Determination and hard work. That’s what took Jacob Waters, 17, twelfth-grader at Springs Studio for Academic Excellence, from being born with a birth defect to world-class athlete. Waters is competing in the Para-cycling World Championships in Rio De Janeiro, March 22-25.

Jacob Waters, SSAE student and para-cyclist, in training.

 

Waters was born in Lake Charles, Louisiana with Jackson Weiss Syndrome, a rare disease that caused the bones in his lower left leg to be deformed or missing. By the time Waters was 10 years old, he had gone through four surgeries to correct the condition. “It always hurt to walk, and I could never do what all the other kids were doing,” shared Waters.

 

In 2010, Waters was walking in a field when his horse got scared and kicked him on the left side of his lower back. The incident lacerated his spleen, shattered a kidney and caused internal bleeding, requiring another hospital stay.

 

Waters recovered from the accident and continued growing like any young boy, except in his left leg and foot. Concerned doctors wanted to perform yet another surgery.

 

That is when Waters decided on his own to amputate his foot and part of his leg. “I had heard of amputees doing things,” said Waters. “I knew there was a better way to live.”

 

Two months after the amputation, Waters got his first prosthetic. When a friend mentioned he was competing in a triathlon, Waters decided he would participate too. He had always liked most sports, including cycling.

 Jacob Waters, SSAE student and para-cyclist, shows some of his medals March 15 at the school.

True inspiration came in summer 2013. The Wounded Warriors Amputee Softball Team was playing in his hometown. “It was really great to see them play, since they all wore prosthetics,” Waters commented. “I gained confidence and motivation to do so much more.”

 

From there, Waters blossomed as a cyclist. Just two years later, Waters had raced in 30 local races and two national events.
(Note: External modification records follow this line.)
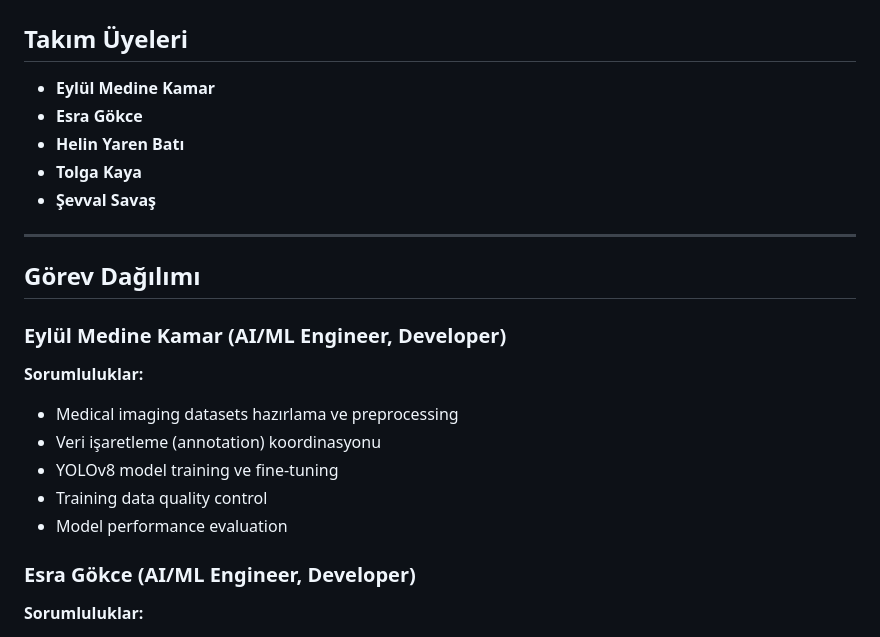
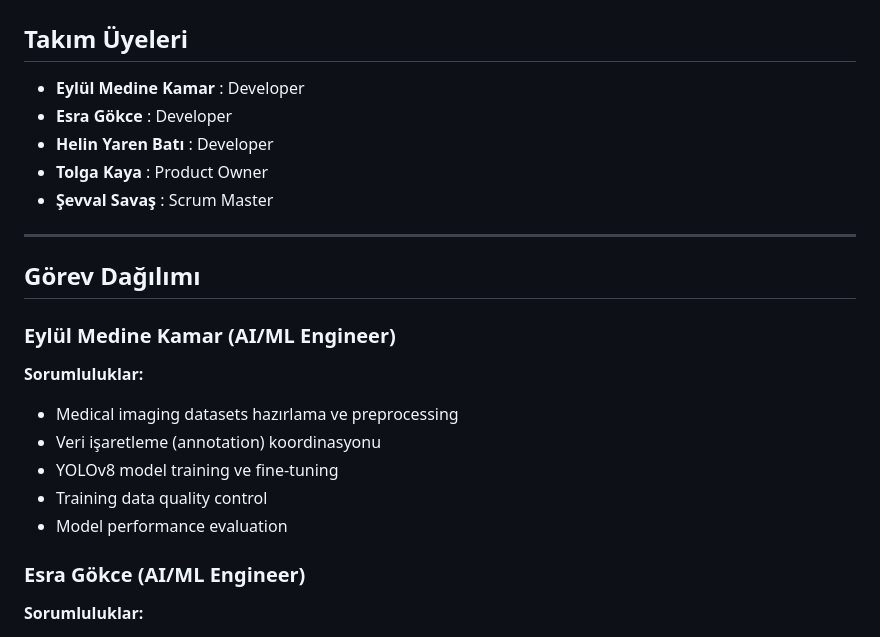
Before and after one commit to Eylulygia/Bootcamp153, a Markdown page: README.md, the part around the change. GitHub-like rendering.

```diff
--- a/README.md
+++ b/README.md
@@ -2,18 +2,18 @@
 
 ## Takım Üyeleri
 
-- **Eylül Medine Kamar**
-- **Esra Gökce**
-- **Helin Yaren Batı**
-- **Tolga Kaya**
-- **Şevval Savaş**
+- **Eylül Medine Kamar** : Developer
+- **Esra Gökce** : Developer
+- **Helin Yaren Batı** : Developer
+- **Tolga Kaya** : Product Owner
+- **Şevval Savaş** : Scrum Master
 
 
 ---
 
 ## Görev Dağılımı
 
-### Eylül Medine Kamar (AI/ML Engineer, Developer)
+### Eylül Medine Kamar (AI/ML Engineer)
 **Sorumluluklar:**
 - Medical imaging datasets hazırlama ve preprocessing
 - Veri işaretleme (annotation) koordinasyonu
@@ -21,7 +21,7 @@
 - Training data quality control
 - Model performance evaluation
 
-### Esra Gökce (AI/ML Engineer, Developer)
+### Esra Gökce (AI/ML Engineer)
 **Sorumluluklar:**
 - YOLOv8 model architecture optimization
 - Real-time inference pipeline
```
In some competitions, he was racing against para-athletes like himself, and in others, he was racing able-bodied athletes. “I didn’t like losing, so I kept riding,” Waters remarked.

 

Elevating his riding meant training in a world-class facility. Waters came to Colorado Springs to train at the U.S. Olympic Training Center January 2017. As a high schooler, he needed a way to train as a top para-athlete and be a student at the same time.

 

That’s when Waters found Springs Studio for Academic Excellence. “Jacob is one of three U.S. Olympic Training Center athletes at SSAE,” shared Jodi Fletcher, principal. “Another 70 students are high performance participants in ice hockey, wrestling, dance and gymnastics.” The school caters to elite athletes offering blended learning with a few days each week in the classroom and some instruction online.

 Jacob Waters, SSAE student and para-cyclist, with Jodi Fletcher, principal, at the school March 15.

At national competitions, Waters has brought home three titles in cycling. One of those championship titles was against able-bodied athletes. At the U.S. Nationals in Colorado Springs last December, Waters earned three medals, including one gold.

 

The trip to Rio de Janeiro is the first international competition for Waters. He’ll compete in two para-cycling track events – the 4 km race and the 1 km time trial.

 

Waters is overflowing with thanks for people who helped start his journey as a para-cyclist. Steve Katchur, a pro-cyclist in Europe for 10 years, was his first coach. “He taught me how to be a good rider and got me to where I am today,” Waters stated. “The Bicycle Superstore in Lake Charles has always made sure I got good deals on bikes.”

 

Fletcher had her own thanks for Waters. “Jacob has brought exciting energy and southern charm to our school,” commented Fletcher. “He has a motivating story for our students about overcoming any obstacle.”

Amy Matisek
amatisek@d49.org
719-495-1149, ext. 2136